Whilst each zine feels intensely engaged with its present moment, its narrator often cuts back to the past, both through her memories of the space and her evocation of radical traditions, in a manner that recalls Patrick Keiller and Chris Petit’s travelogue films. In his foreword, Marcus positions Savage Messiah in a genealogy of writing that encompasses Walter Benjamin, the Surrealists and the Situationists, but also references Nan Goldin’s Ballad of Sexual Dependency (1985–86) and Andrea Arnold’s Red Road (2006), with its stark depiction of urban decay, as spiritual antecedents. ‘I use psychogeography as a strategy to destroy walls and fences, and to show gentrification as a reworking of the Inclosure Act 1773, done by stealth,’ says Ford, referring to the legal creation of property rights to land that traditionally had been held in common, placing her work into a history of resistance to capitalism that goes back centuries. She mentions Gerrard Winstanley and the Diggers who occupied privatised land in 1649–50, and then draws a line between the J18 Carnival Against Capital in 1999 and the Peasants’ Revolt of 1381. Her use of hauntology and dérives is ‘less about the psychic effect of space on an individual’ but rather ‘a collective activity that separates psychogeography from its literary incarnation’. Her work ‘maps flashpoints of contestation, not in an attempt to archive, but to recreate them,’ said Ford. ‘I’m interested in spaces that sit between abandonment and speculation, which allow me to reimagine the city in a way that is future-oriented.’

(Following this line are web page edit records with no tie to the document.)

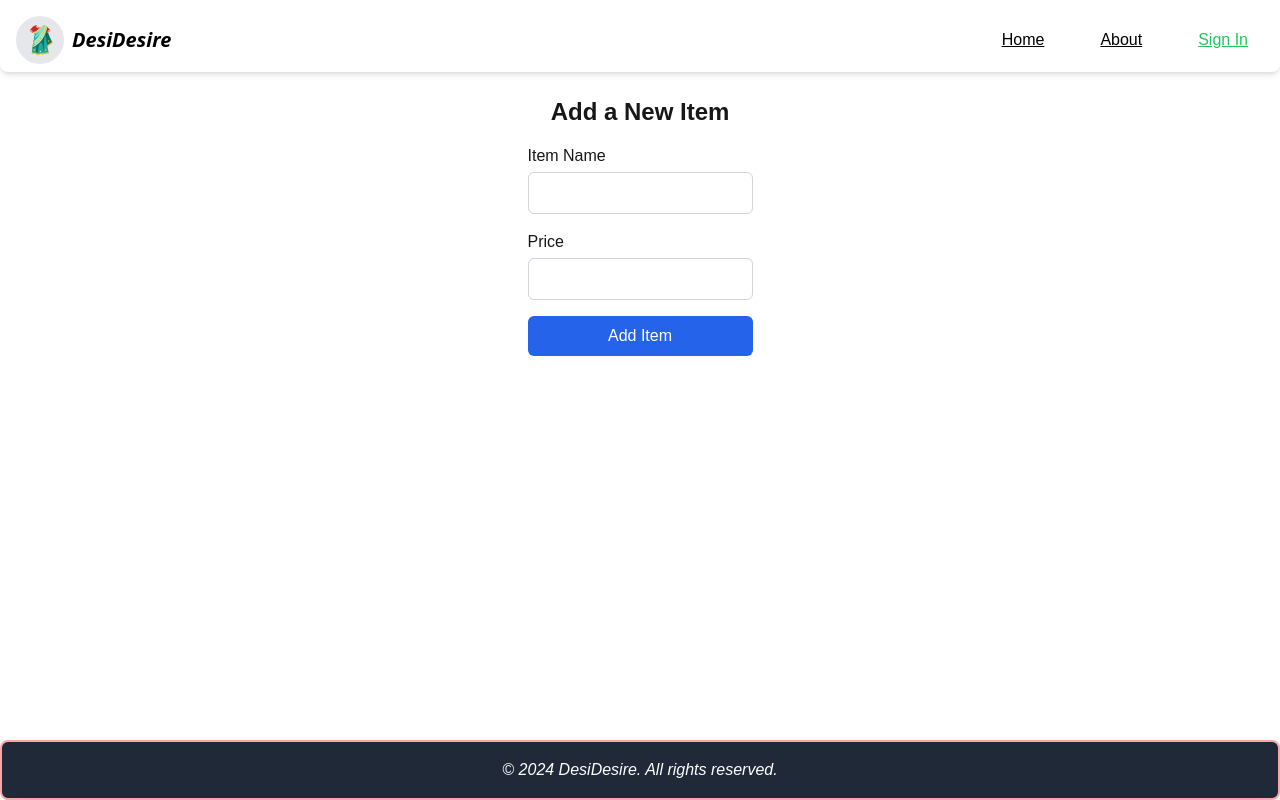
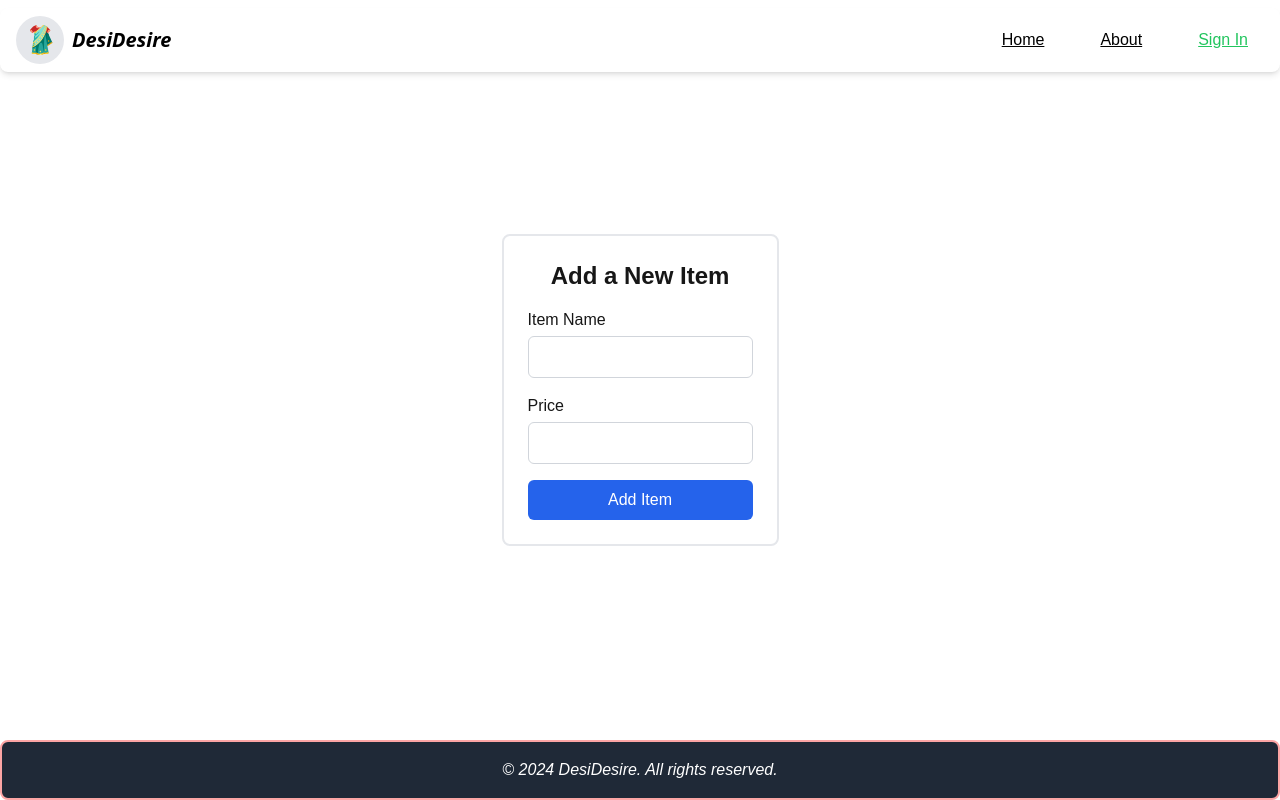
Before and after one commit to Galactic-Coder98/DesiDesire, a Next.js app: page /add-item in a window 1280 px wide. Built offline with nearby package versions, Linux system fonts and the light colour scheme; no server answers.

Commit message:
Centering add item form and cards on home page

```diff
--- a/app/add-item/page.js
+++ b/app/add-item/page.js
@@ -44,7 +44,7 @@ const AddItem = () => {
   };
 
   return (
-    <div className="mx-auto p-6">
+    <div className="mx-auto p-6 border-2 border-white-300 rounded-lg">
       <h1 className="text-2xl font-bold mb-4 text-center">Add a New Item</h1>
 
       {error && <div className="text-red-500 mb-4">{error}</div>}
--- a/app/layout.js
+++ b/app/layout.js
@@ -30,7 +30,7 @@ export default function RootLayout({ children }) {
           <Navbar />
 
           {/* Main content */}
-          <main className="flex-grow max-w-screen-xl mx-auto">
+          <main className="flex-grow max-w-screen-xl mx-auto flex items-center justify-center">
             {children}
           </main>
 
```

In Savage Messiah, invocations of the past always aim to suggest radical ruptures, be they protests or cultural movements, might be built upon in the future – for example, in the use of ‘1979, 1981, 2013’ in one of the zines to draw a line between the intense creativity of post-punk music scenes in the late 1970s, the riots against Thatcherism in 1981 and a possible insurrection against austerity and gentrification that never happened. (Instead, ‘capitalist realism’, as Mark Fisher called it, was disturbed by a series of votes a few years later: Jeremy Corbyn capturing the Labour leadership in 2015, the EU referendum in 2016 and Labour’s surprisingly strong showing on a social-democratic, redistributive platform in the 2017 General Election.) Despite having to ‘fight to stay in London’ due to its ever-spiralling rents, Ford is still working in the city, collaborating with musicians such as Jam City on audio works, and is currently writing fiction – ‘all of which are an extension of the Savage Messiah project.’ Ford concludes that ‘even when you’re observing this process of enclosure, gentrification of social housing, even when it feels like the forces of reaction are dominating, the terrain can shift very quickly. It can feel hopeless, then suddenly there’s a shattering of the social. It’s not a bleak analysis, but it’s alert to the danger of what could happen, there’s a sense of vigilance as well.’
Juliet Jacques is a writer and filmmaker based in London, UK. Her most recent book, Trans: A Memoir, was published by Verso in 2015. She co-hosts Suite (212) on Resonance 104.4fm, which looks at the arts in their social, cultural, political and historical contexts.